To dine, or not to dine ... naked? That is the question — if you find yourself eating at The Bunyadi, the new clothing-optional restaurant launching in London this summer, that is.
"Enter a secret Pangea-like world, free from phones, electric lights and even clothing (optional) and revisit the beginning where everything was fresh, free and unadulterated from the trappings of modern life," the folks behind The Bunyadi write on their website.
We know, we know … "Say no more!" some of you are probably thinking. Your plane ticket is already booked, and your shirt is halfway off, making its sorry way to the floor.
But just in case you still have questions — "How exactly is this going to work?" was my first one — here’s an overview of the restaurant’s plan.

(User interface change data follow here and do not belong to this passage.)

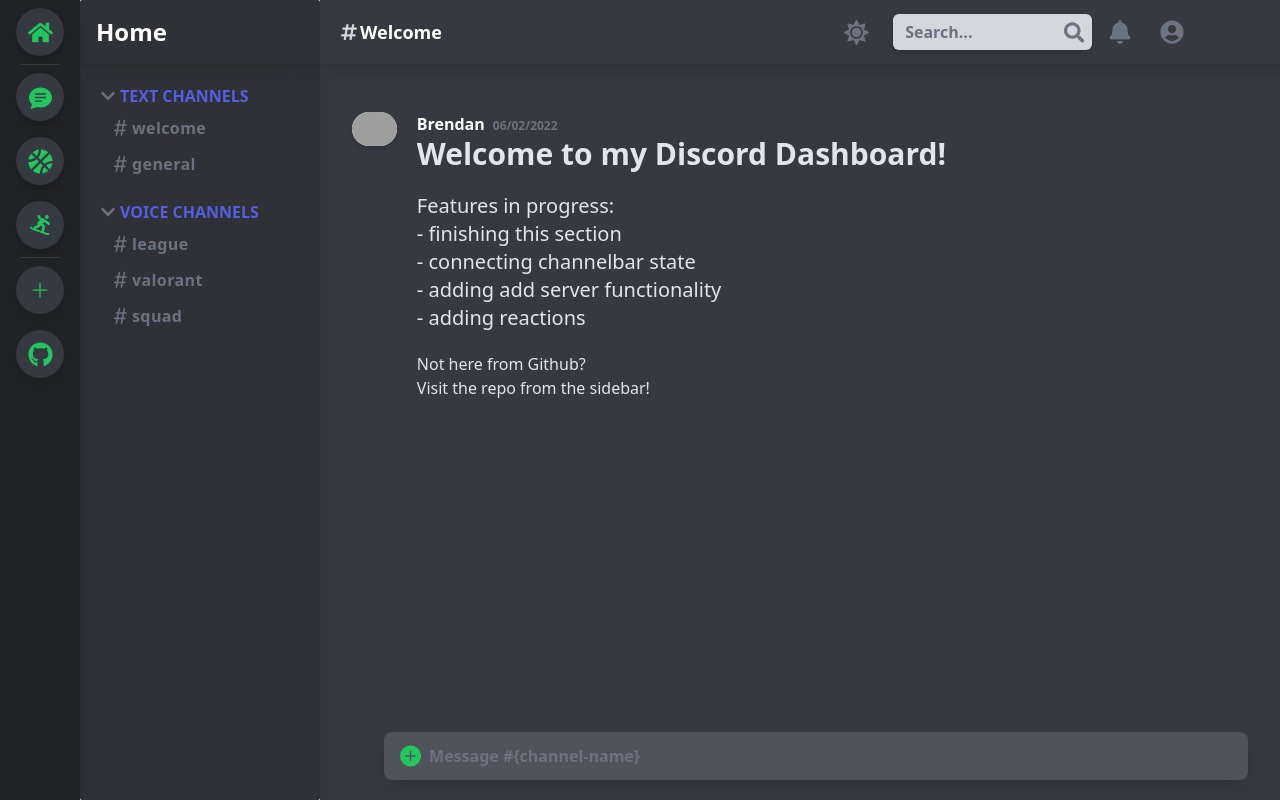
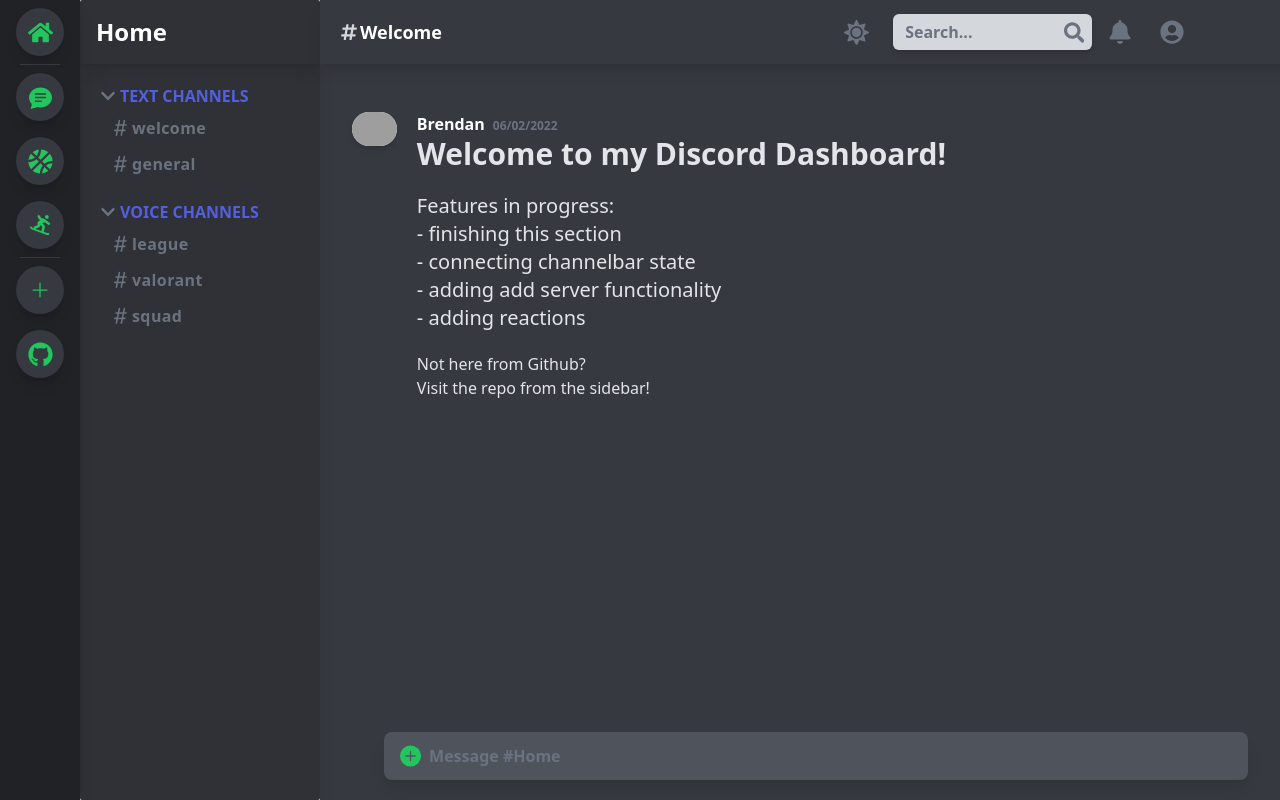
Before and after one commit to bloo327/discord-dashboard, a React (Create React App) app: page / in a window 1280 px wide. Built offline with nearby package versions, Linux system fonts and the light colour scheme; grey boxes are pictures that could not be loaded.

Commit message:
connect state to bottombar

```diff
--- a/src/components/ContentContainer/ContentContainer.jsx
+++ b/src/components/ContentContainer/ContentContainer.jsx
@@ -2,23 +2,23 @@ import { BsPlusCircleFill } from 'react-icons/bs';
 import Content from '../Content/Content'
 import TopNavBar from '../TopNavBar/TopNavBar';
 
-const ContentContainer = ( {content} ) => {
+const ContentContainer = ({ content }) => {
 
     return (
         <>
             <TopNavBar />
             <div className='contentcontainer text-white'>
                 <Content display={content}/>
-                <BottomBar />
+                <BottomBar cname={content} />
             </div>
         </>
     )
 }
 
-const BottomBar = () => (
+const BottomBar = ({ cname }) => (
     <div className='bottom-bar'>
       <PlusIcon />
-      <input type='text' placeholder='Message #{channel-name}' className='bottom-bar-input' />
+      <input type='text' placeholder={`Message #${cname.name}`} className='bottom-bar-input' />
     </div>
   );
 
```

First things first: Let’s discuss the layout.
The establishment will reportedly be split into two sides, with meal-goers asked to enter a changing room and remove all but a provided gown (lockers available).
Once situated on their respective side, diners can choose between a vegan and non-vegan tasting menu of wood-flame-grilled meals served on handmade clay crockery.
The cutlery will also be edible (!), and the ingredients will be home-grown. According to Country and Townhouse, the spatula used to cook the meal will be “a piece of tree branch.”
Most importantly, the bar is strategically situated in the non-naked partition. Gown-wearing diners who are feeling feisty — perhaps after nursing a spirit or two — are welcome to travel through the hallway (demarcated on the restaurant’s floor-plan as the “Path to purity”) and break bread with their liberated brethren on the “Naked and Pure” side, should they choose.
“We have worked very hard to design a space where everything patrons interact with is bare and naked,” says Seb Lyall, founder of the company that brought The Bunyadi to life, according to a press release. “The use of natural bamboo partitions and candlelight has enabled us to make the restaurant discreet, whilst adhering to the ethos behind it. No doubt, this has been the most challenging project for us yet, which makes us very excited about it.”
The Bunyadi is the latest effort from Lyall, who appears to be somewhat of a novelty eatery entrepreneur. Last year, he made headlines for his controversial owl bar; however, he and his team are also the people behind the popular Breaking Bad-themed pop-up bar, ABQ.
If this sounds like an experience you want to partake in, make your way over to central London in June 2016; the pop-up will run for approximately three months, and the restaurant has a capacity of only 42 patrons.
As of April 20, over 5,800 people are on the waiting list, so come prepared to wait. You know the drill: Be polite, don't cut in line, and keep your shirt on.
Or, you know. Don't.